_Problem to work on_: In the entries below, find every line with the string "function" and copy it.

╔══

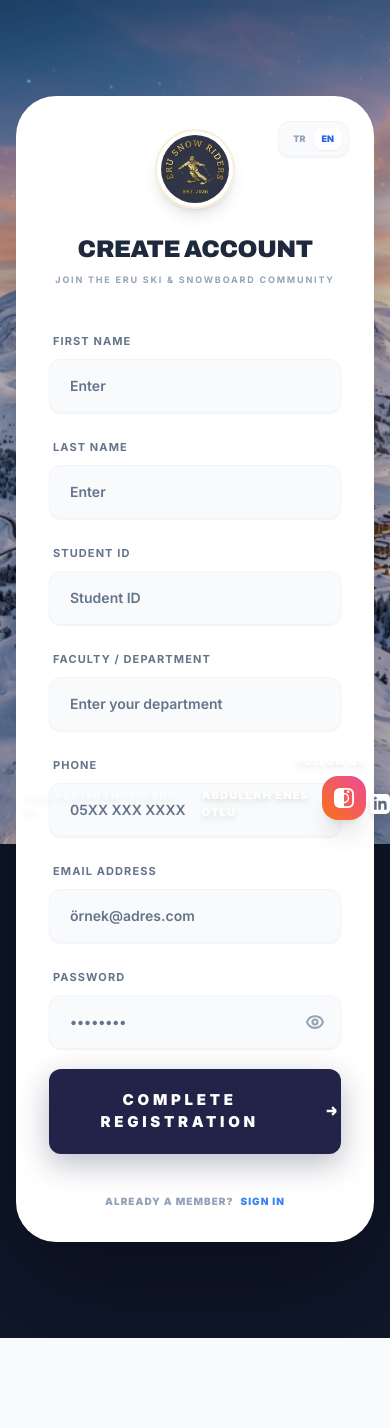
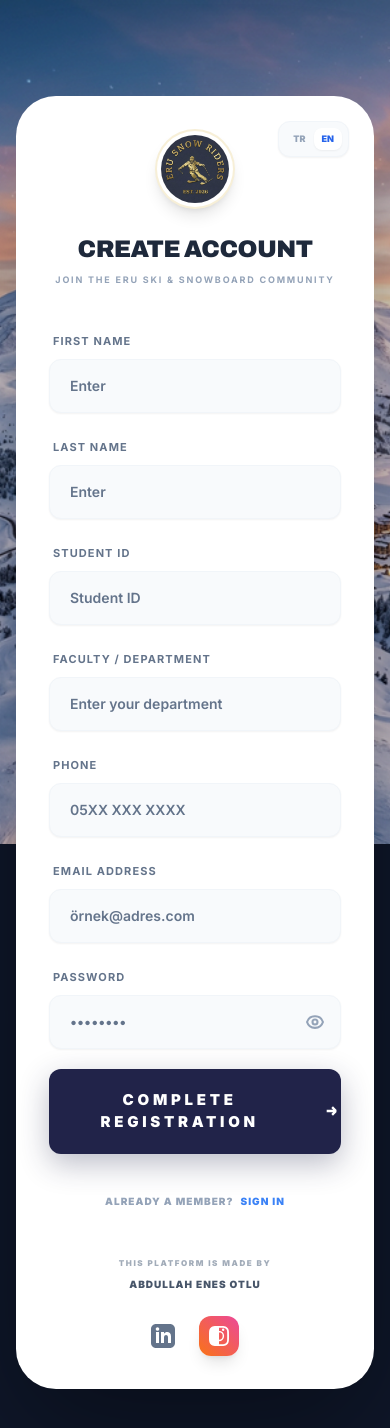
Before and after one commit to enesotlu/Eru-Snowriders, a React (Vite) app in the folder snowriders/frontend/: page /register in a window 390 px wide. Shown: the top 1428 px of the page. Before the commit the page ends 1338 px from the top, so only its background shows below. Built offline with nearby package versions, Linux system fonts and the light colour scheme; no server answers.

Commit message:
feat: global erişim ve mobil optimizasyon yapılandırması

```diff
--- a/snowriders/frontend/src/pages/LoginPage.jsx
+++ b/snowriders/frontend/src/pages/LoginPage.jsx
@@ -39,14 +39,14 @@ export default function LoginPage() {
   };
 
   return (
-    <div className="min-h-screen w-full flex flex-col relative overflow-hidden bg-slate-900 font-inter">
+    <div className="min-h-screen w-full flex flex-col relative overflow-hidden bg-slate-900 font-inter text-slate-900">
       {/* Background Image */}
       <img src="/erciyes-bg.png" className="fixed inset-0 w-full h-full object-cover z-0 opacity-90" alt="" />
 
-
+      {/* Main Content Area */}
       <div className="flex-grow w-full flex items-center justify-center relative z-10 py-12 px-4 overflow-y-auto">
         <div className="w-full max-w-[440px] my-auto">
-
+          {/* Card */}
           <div className="bg-white rounded-[2.5rem] p-8 sm:p-12 shadow-[0_40px_120px_rgba(0,0,0,0.4)] relative border border-white/20">
             {/* Language Selector In Card */}
             <div className="absolute top-6 right-6 z-20 flex items-center bg-slate-50 rounded-xl p-1.5 border border-slate-100 shadow-sm">
@@ -190,12 +190,28 @@ export default function LoginPage() {
                 {t('login.register')}
               </Link>
             </div>
+
+            {/* Mobile Footer (Visible only on small screens) */}
+            <div className="mt-12 flex flex-col items-center gap-6 md:hidden">
+              <div className="flex flex-col items-center gap-2 text-slate-500/60">
+                <span className="text-[8px] font-black uppercase tracking-[0.2em]">THIS PLATFORM IS MADE BY</span>
+                <span className="text-[10px] font-black uppercase tracking-widest text-slate-600">ABDULLAH ENES OTLU</span>
+              </div>
+              <div className="flex items-center gap-6">
+                <a href="https://www.linkedin.com/in/abdullah-enes-otlu-075305299" target="_blank" rel="noopener noreferrer" className="text-slate-500 hover:text-blue-600 transition-all">
+                  <svg className="w-6 h-6" fill="currentColor" viewBox="0 0 24 24"><path d="M19 0h-14c-2.761 0-5 2.239-5 5v14c0 2.761 2.239 5 5 5h14c2.762 0 5-2.238 5-5v-14c0-2.761-2.238-5-5-5zm-11 19h-3v-11h3v11zm-1.5-12.268c-.966 0-1.75-.79-1.75-1.764s.784-1.764 1.75-1.764 1.75.79 1.75 1.764-.783 1.764-1.75 1.764zm13.5 12.268h-3v-5.604c0-3.368-4-3.113-4 0v5.604h-3v-11h3v1.765c1.396-2.586 7-2.777 7 2.476v6.759z"/></svg>
+                </a>
+                <a href="https://www.instagram.com/erusnowriders/" target="_blank" rel="noopener noreferrer" className="flex p-2.5 bg-gradient-to-tr from-orange-500 to-pink-500 text-white rounded-xl shadow-lg">
+                  <svg className="w-5 h-5" fill="currentColor" viewBox="0 0 24 24"><path d="M12 2.163c3.204 0 3.584.012 4.85.07 1.17.054 1.805.249 2.227.412.56.216.96.474 1.38.894.42.42.678.82.894 1.38.163.422.358 1.057.412 2.227.058 1.266.07 1.646.07 4.85s-.012 3.584-.07 4.85c-.054 1.17-.249 1.805-.412 2.227-.216.56-.474.96-.894 1.38-.42.42-.82.678-1.38.894-.422.163-1.057.358-2.227.412-1.266.058-1.646.07-4.85.07zM12 0C8.741 0 8.333.014 7.053.072 5.775.132 4.905.333 4.14.63c-.789.306-1.459.717-2.126 1.384S.935 3.35.63 4.14C.333 4.905.131 5.775.072 7.053.014 8.333 0 8.741 0 12s.014 3.667.072 4.947c.06 1.277.261 2.148.558 2.913.306.788.717 1.459 1.384 2.126s1.358 1.078 2.126 1.384c.766.296 1.636.499 2.913.558C8.333 23.986 8.741 24 12 24s3.667-.014 4.947-.072c1.277-.06 2.148-.262 2.913-.558.788-.306 1.459-.718 2.126-1.384s1.078-1.358 1.384-2.126c.296-.765.499-1.636.558-2.913.058-1.28.072-1.687.072-4.947s-.014-3.667-.072-4.947c-.06-1.277-.262-2.148-.558-2.913-.306-.789-.718-1.459-1.384-2.126s-1.358-1.078-2.126-1.384c-.765-.296-1.636-.499-2.913-.558C15.667.014 15.259 0 12 0zm0 5.838a6.162 6.162 0 100 12.324 6.162 6.162 0 000-12.324zM12 16.4a4.4 4.4 0 110-8.8 4.4 4.4 0 010 8.8zm6.406-11.845a1.44 1.44 0 11-2.88 0 1.44 1.44 0 012.88 0z" /></svg>
+                </a>
+              </div>
+            </div>
           </div>
         </div>
       </div>
 
-      {/* Footer Branding & Contact (Bottom Left) */}
-      <div className="fixed bottom-6 left-6 z-20 flex items-center gap-3 pointer-events-auto">
+      {/* Desktop Footer (Bottom Left) - Hidden on mobile */}
+      <div className="hidden md:flex fixed bottom-6 left-6 z-20 items-center gap-3 pointer-events-auto">
         <div className="flex items-center gap-2 text-white drop-shadow-md">
           <span className="text-[9px] font-black uppercase tracking-[0.2em] opacity-60">THIS PLATFORM IS MADE BY</span>
           <span className="text-[11px] font-black uppercase tracking-widest">ABDULLAH ENES OTLU</span>
@@ -206,8 +222,8 @@ export default function LoginPage() {
         </a>
       </div>
 
-      {/* Follow Us Section (Bottom Right) */}
-      <div className="fixed bottom-6 right-6 z-20 flex flex-col items-end pointer-events-auto">
+      {/* Follow Us Section (Bottom Right) - Hidden on mobile */}
+      <div className="hidden md:flex fixed bottom-6 right-6 z-20 flex flex-col items-end pointer-events-auto">
         <p className="text-[9px] font-black text-white uppercase tracking-[0.2em] mb-2 drop-shadow-md">FOLLOW US</p>
         <a href="https://www.instagram.com/erusnowriders/" target="_blank" rel="noopener noreferrer" className="inline-flex p-3 bg-gradient-to-tr from-orange-500 to-pink-500 text-white rounded-2xl shadow-xl hover:scale-110 transition-transform">
           <svg className="w-5 h-5" fill="currentColor" viewBox="0 0 24 24"><path d="M12 2.163c3.204 0 3.584.012 4.85.07 1.17.054 1.805.249 2.227.412.56.216.96.474 1.38.894.42.42.678.82.894 1.38.163.422.358 1.057.412 2.227.058 1.266.07 1.646.07 4.85s-.012 3.584-.07 4.85c-.054 1.17-.249 1.805-.412 2.227-.216.56-.474.96-.894 1.38-.42.42-.82.678-1.38.894-.422.163-1.057.358-2.227.412-1.266.058-1.646.07-4.85.07zM12 0C8.741 0 8.333.014 7.053.072 5.775.132 4.905.333 4.14.63c-.789.306-1.459.717-2.126 1.384S.935 3.35.63 4.14C.333 4.905.131 5.775.072 7.053.014 8.333 0 8.741 0 12s.014 3.667.072 4.947c.06 1.277.261 2.148.558 2.913.306.788.717 1.459 1.384 2.126s1.358 1.078 2.126 1.384c.766.296 1.636.499 2.913.558C8.333 23.986 8.741 24 12 24s3.667-.014 4.947-.072c1.277-.06 2.148-.262 2.913-.558.788-.306 1.459-.718 2.126-1.384s1.078-1.358 1.384-2.126c.296-.765.499-1.636.558-2.913.058-1.28.072-1.687.072-4.947s-.014-3.667-.072-4.947c-.06-1.277-.262-2.148-.558-2.913-.306-.789-.718-1.459-1.384-2.126s-1.358-1.078-2.126-1.384c-.765-.296-1.636-.499-2.913-.558C15.667.014 15.259 0 12 0zm0 5.838a6.162 6.162 0 100 12.324 6.162 6.162 0 000-12.324zM12 16.4a4.4 4.4 0 110-8.8 4.4 4.4 0 010 8.8zm6.406-11.845a1.44 1.44 0 11-2.88 0 1.44 1.44 0 012.88 0z" /></svg>
--- a/snowriders/frontend/src/pages/RegisterPage.jsx
+++ b/snowriders/frontend/src/pages/RegisterPage.jsx
@@ -68,7 +68,7 @@ export default function RegisterPage() {
     `w-full px-5 py-4 rounded-xl bg-slate-50 border ${errors[field] ? 'border-red-200 bg-red-50/30' : 'border-slate-100'} text-slate-800 placeholder-slate-500 text-sm font-semibold focus:outline-none focus:border-blue-200 transition-all shadow-sm`;
 
   return (
-    <div className="min-h-screen w-full flex flex-col relative overflow-hidden bg-slate-900 font-inter">
+    <div className="min-h-screen w-full flex flex-col relative overflow-hidden bg-slate-900 font-inter text-slate-800">
       {/* Background Image */}
       <img src="/erciyes-bg.png" className="fixed inset-0 w-full h-full object-cover z-0 opacity-90" alt="" />
 
@@ -194,12 +194,27 @@ export default function RegisterPage() {
                 </Link>
              </div>
 
+             {/* Mobile Footer (Visible only on small screens) */}
+             <div className="mt-12 flex flex-col items-center gap-6 md:hidden">
+               <div className="flex flex-col items-center gap-2 text-slate-500/60">
+                 <span className="text-[8px] font-black uppercase tracking-[0.2em]">THIS PLATFORM IS MADE BY</span>
+                 <span className="text-[10px] font-black uppercase tracking-widest text-slate-600">ABDULLAH ENES OTLU</span>
+               </div>
+               <div className="flex items-center gap-6">
+                 <a href="https://www.linkedin.com/in/abdullah-enes-otlu-075305299" target="_blank" rel="noopener noreferrer" className="text-slate-500 hover:text-blue-600 transition-all">
+                   <svg className="w-6 h-6" fill="currentColor" viewBox="0 0 24 24"><path d="M19 0h-14c-2.761 0-5 2.239-5 5v14c0 2.761 2.239 5 5 5h14c2.762 0 5-2.238 5-5v-14c0-2.761-2.238-5-5-5zm-11 19h-3v-11h3v11zm-1.5-12.268c-.966 0-1.75-.79-1.75-1.764s.784-1.764 1.75-1.764 1.75.79 1.75 1.764-.783 1.764-1.75 1.764zm13.5 12.268h-3v-5.604c0-3.368-4-3.113-4 0v5.604h-3v-11h3v1.765c1.396-2.586 7-2.777 7 2.476v6.759z"/></svg>
+                 </a>
+                 <a href="https://www.instagram.com/erusnowriders/" target="_blank" rel="noopener noreferrer" className="flex p-2.5 bg-gradient-to-tr from-orange-500 to-pink-500 text-white rounded-xl shadow-lg">
+                   <svg className="w-5 h-5" fill="currentColor" viewBox="0 0 24 24"><path d="M12 2.163c3.204 0 3.584.012 4.85.07 1.17.054 1.805.249 2.227.412.56.216.96.474 1.38.894.42.42.678.82.894 1.38.163.422.358 1.057.412 2.227.058 1.266.07 1.646.07 4.85s-.012 3.584-.07 4.85c-.054 1.17-.249 1.805-.412 2.227-.216.56-.474.96-.894 1.38-.42.42-.82.678-1.38.894-.422.163-1.057.358-2.227.412-1.266.058-1.646.07-4.85.07zM12 0C8.741 0 8.333.014 7.053.072 5.775.132 4.905.333 4.14.63c-.789.306-1.459.717-2.126 1.384S.935 3.35.63 4.14C.333 4.905.131 5.775.072 7.053.014 8.333 0 8.741 0 12s.014 3.667.072 4.947c.06 1.277.261 2.148.558 2.913.306.788.717 1.459 1.384 2.126s1.358 1.078 2.126 1.384c.766.296 1.636.499 2.913.558C8.333 23.986 8.741 24 12 24s3.667-.014 4.947-.072c1.277-.06 2.148-.262 2.913-.558.788-.306 1.459-.718 2.126-1.384s1.078-1.358 1.384-2.126c.296-.765.499-1.636.558-2.913.058-1.28.072-1.687.072-4.947s-.014-3.667-.072-4.947c-.06-1.277-.262-2.148-.558-2.913-.306-.789-.718-1.459-1.384-2.126s-1.358-1.078-2.126-1.384c-.765-.296-1.636-.499-2.913-.558C15.667.014 15.259 0 12 0zm0 5.838a6.162 6.162 0 100 12.324 6.162 6.162 0 000-12.324zM12 16.4a4.4 4.4 0 110-8.8 4.4 4.4 0 010 8.8zm6.406-11.845a1.44 1.44 0 11-2.88 0 1.44 1.44 0 012.88 0z" /></svg>
+                 </a>
+               </div>
+            </div>
           </div>
         </div>
       </div>
 
-      {/* Footer Branding & Contact (Bottom Left) */}
-      <div className="fixed bottom-6 left-6 z-20 flex items-center gap-3 pointer-events-auto">
+      {/* Desktop Footer (Bottom Left) - Hidden on mobile */}
+      <div className="hidden md:flex fixed bottom-6 left-6 z-20 items-center gap-3 pointer-events-auto">
         <div className="flex items-center gap-2 text-white drop-shadow-md">
           <span className="text-[9px] font-black uppercase tracking-[0.2em] opacity-60">THIS PLATFORM IS MADE BY</span>
           <span className="text-[11px] font-black uppercase tracking-widest">ABDULLAH ENES OTLU</span>
@@ -210,8 +225,8 @@ export default function RegisterPage() {
         </a>
       </div>
 
-      {/* Follow Us Section (Bottom Right) */}
-      <div className="fixed bottom-6 right-6 z-20 flex flex-col items-end pointer-events-auto">
+      {/* Follow Us Section (Bottom Right) - Hidden on mobile */}
+      <div className="hidden md:flex fixed bottom-6 right-6 z-20 flex flex-col items-end pointer-events-auto">
         <p className="text-[9px] font-black text-white uppercase tracking-[0.2em] mb-2 drop-shadow-md">FOLLOW US</p>
         <a href="https://www.instagram.com/erusnowriders/" target="_blank" rel="noopener noreferrer" className="inline-flex p-3 bg-gradient-to-tr from-orange-500 to-pink-500 text-white rounded-2xl shadow-xl hover:scale-110 transition-transform">
           <svg className="w-5 h-5" fill="currentColor" viewBox="0 0 24 24"><path d="M12 2.163c3.204 0 3.584.012 4.85.07 1.17.054 1.805.249 2.227.412.56.216.96.474 1.38.894.42.42.678.82.894 1.38.163.422.358 1.057.412 2.227.058 1.266.07 1.646.07 4.85s-.012 3.584-.07 4.85c-.054 1.17-.249 1.805-.412 2.227-.216.56-.474.96-.894 1.38-.42.42-.82.678-1.38.894-.422.163-1.057.358-2.227.412-1.266.058-1.646.07-4.85.07zM12 0C8.741 0 8.333.014 7.053.072 5.775.132 4.905.333 4.14.63c-.789.306-1.459.717-2.126 1.384S.935 3.35.63 4.14C.333 4.905.131 5.775.072 7.053.014 8.333 0 8.741 0 12s.014 3.667.072 4.947c.06 1.277.261 2.148.558 2.913.306.788.717 1.459 1.384 2.126s1.358 1.078 2.126 1.384c.766.296 1.636.499 2.913.558C8.333 23.986 8.741 24 12 24s3.667-.014 4.947-.072c1.277-.06 2.148-.262 2.913-.558.788-.306 1.459-.718 2.126-1.384s1.078-1.358 1.384-2.126c.296-.765.499-1.636.558-2.913.058-1.28.072-1.687.072-4.947s-.014-3.667-.072-4.947c-.06-1.277-.262-2.148-.558-2.913-.306-.789-.718-1.459-1.384-2.126s-1.358-1.078-2.126-1.384c-.765-.296-1.636-.499-2.913-.558C15.667.014 15.259 0 12 0zm0 5.838a6.162 6.162 0 100 12.324 6.162 6.162 0 000-12.324zM12 16.4a4.4 4.4 0 110-8.8 4.4 4.4 0 010 8.8zm6.406-11.845a1.44 1.44 0 11-2.88 0 1.44 1.44 0 012.88 0z" /></svg>
--- a/snowriders/frontend/vite.config.js
+++ b/snowriders/frontend/vite.config.js
@@ -4,6 +4,7 @@ import react from '@vitejs/plugin-react'
 export default defineConfig({
   plugins: [react()],
   server: {
+    host: true,
     proxy: {
       '/api': 'http://localhost:5005'
     }
```
Also changed, not shown: 1 other file (tests, documents, lock files or other folders).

╚══

_Expected answer_:
@@ -39,14 +39,14 @@ export default function LoginPage() {
@@ -190,12 +190,28 @@ export default function LoginPage() {
@@ -206,8 +222,8 @@ export default function LoginPage() {
@@ -68,7 +68,7 @@ export default function RegisterPage() {
@@ -194,12 +194,27 @@ export default function RegisterPage() {
@@ -210,8 +225,8 @@ export default function RegisterPage() {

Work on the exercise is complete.